After last week’s highly rewarding Alcatraz one-two punch, I was a bit let down by last night’s episode. “Clarence Montgomery” was supposed to air two weeks ago but was delayed because of NASCAR — so it’s actually the 8th episode of the season although it’s airing as if it were the 10th. So that’s the deal if you care about such things.
In spite of a very weak explanation for an innocent man’s conversion to an unstoppable murderer (they made him watch a mean movie!), the actor who brought Clarence Montgomery to life, Mahershala Ali, did an excellent job.
A very strange side note about Ali: He was one of the stars of a sci-fi series that ran on USA Network from 2004-2007 called The 4400. Why is that odd? Well, that show was about 4400 people who disappeared at various times in the past and now find that they’ve reappeared — un-aged and without any memory of where they’ve been — in present day. Sound familiar? Yeah, a lot of people pointed out that similarity when Alcatraz premiered. The fact that they cast one of The 4400 cast members as a guest star shows that the producers are fully aware of the similarity.

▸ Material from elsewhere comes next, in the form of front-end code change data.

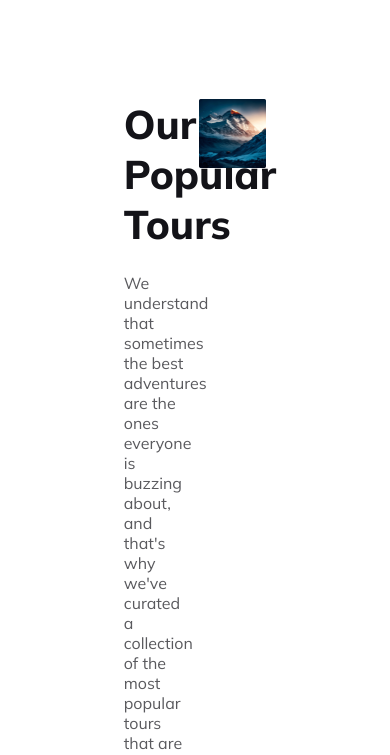
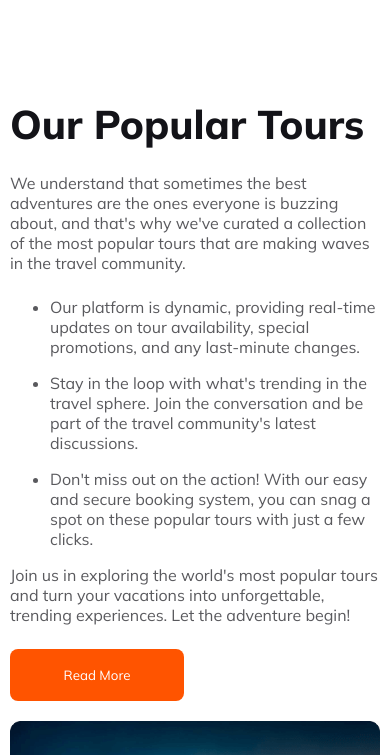
Before and after one commit to lilycm/travel, a plain HTML site: page index.html in a window 390 px wide. Shown: the part 780-1535 px from the top of the page. Drawn offline with Linux system fonts and the light colour scheme.

Commit message:
complete popular tour section

```diff
--- a/index.html
+++ b/index.html
@@ -81,13 +81,13 @@
             <div class="tour-description">
                 <h2 class="common-tilte">Our Popular Tours</h2>
                 <p class="common-description">We understand that sometimes the best adventures are the ones everyone is buzzing about, and that's why we've curated a collection of the most popular tours that are making waves in the travel community.
-                    <ul>
-                        <li class="common-description">Our platform is dynamic, providing real-time updates on tour availability, special promotions, and any last-minute changes.</li>
-                        <li class="common-description">Stay in the loop with what's trending in the travel sphere. Join the conversation and be part of the travel community's latest discussions.</li>
-                        <li class="common-description"> Don't miss out on the action! With our easy and secure booking system, you can snag a spot on these popular tours with just a few clicks.</li>
-                    </ul>
                 </p>
-                <p class="common-description">Join us in exploring the world's most popular tours and turn your vacations into unforgettable, trending experiences. Let the adventure begin!</p>
+                <ul>
+                    <li class="common-description">Our platform is dynamic, providing real-time updates on tour availability, special promotions, and any last-minute changes.</li>
+                    <li class="common-description">Stay in the loop with what's trending in the travel sphere. Join the conversation and be part of the travel community's latest discussions.</li>
+                    <li class="common-description"> Don't miss out on the action! With our easy and secure booking system, you can snag a spot on these popular tours with just a few clicks.</li>
+                </ul>
+                <p class="common-description para">Join us in exploring the world's most popular tours and turn your vacations into unforgettable, trending experiences. Let the adventure begin!</p>
                 <div class="btn-primary"><button>Read More</button></div>
             </div>
             <div class="tour-img">
--- a/style/style.css
+++ b/style/style.css
@@ -147,12 +147,14 @@ select{
 .popular-tour{
     display: flex;
     justify-content: space-around;
+    align-items: center;
 }
 .tour-description{
     width: 45%;
 }
 .tour-description p{
     padding-bottom: 24px;
+    padding-top: 0px;
 }
 
 .tour-description ul{
@@ -169,6 +171,7 @@ select{
 
 .tour-img img{
     width: 100%;
+    object-fit: cover;
 }
 /* popular tour section end */
 
@@ -182,6 +185,9 @@ select{
 /* media query for small device start */
 
 @media screen and (max-width: 600px) {
+    main{
+        margin: 0 10px;
+    }
     .header nav{
         display: none;
     }
@@ -207,4 +213,15 @@ select{
     .header-banner .travel-form{
         padding-bottom: 30px;
     }
+
+    .popular-tour{
+        flex-direction: column;
+    }
+    .tour-description{
+        width: 100%;
+    }
+    .tour-img{
+        width: 100%;
+        margin-top: 20px;
+    }
 }
```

But moving on to the episode at hand. Its cold open was successfully creepy. The inmate of the week, Clarence Montgomery, responded to the amorous advances of a woman at an auction they were attending. At her behest, they purloined a cart and took it for a spin on the golf course greens. Just when things were about to go schwing, a series of images flashed in front his eyes and the next thing he knew, he was running across the golf course with the girl’s bloody, limp body in his arms. Moral of the story: Don’t go golfing with someone until the third or fourth date.
Back at the Rock, Soto was digitally rummaging through reports of the various murders across the San Francisco area, waiting to find one that matched the M.O. of a former inmate. So.. is sitting around and looking at corpses pretty much what he does in his spare time? If so, cool!
Soto noticed a dead body positioned exactly like former inmate Clarence Montgomery’s alleged victim, and so the next morning the team descended upon the country club. Hauser wasn’t convinced the murder was the work of a ‘63, and he was additionally reluctant to take on the case because the local police were starting to push back against the Feds constantly swooping in and stealing their murder victims. But after screwing up his face to its surliest, he allotted Soto and Madsen 12 hours to investigate a possible connection to Montgomery.
Not knowing where to go in 2012, Montgomery showed up at the house of one of his friends (and a former Alcatraz inmate), Emmitt Little. The wheelchair-bound Little was naturally astonished to find his old friend alive and young. For his part,Montgomery offered us an ever-so-slight explanation of what happened on Alcatraz. “They took my blood, messed with my head,” he told Little. “You think you know who you are, but they push you and they twist you and something just snaps.”
It was a fine performance from Ali, but at this point, it would be nice to get a slightly more detailed explanation of what the warden and doctors were doing to the inmates in the ’60s. But with the two-hour season finale of Alcatraz coming up in a mere two weeks, maybe I should just sit tight.
When Dr. Lucy Sengupta interviewed Montgomery back in the early ‘60s, we learned that he was the first African-American head chef at his country club. He started a romance with the daughter of the owner, but when she turned up with her throat slit one day, it was curtains for him (jailhouse curtains, specifically), even though he didn’t do it. Unfortunately for him, he was a black man connected to a dead white girl. Back then, that was sometimes all it took for a jury to put someone behind bars.
NEXT: Romancing the Soto and the Ludovico technique finds its way to the Rock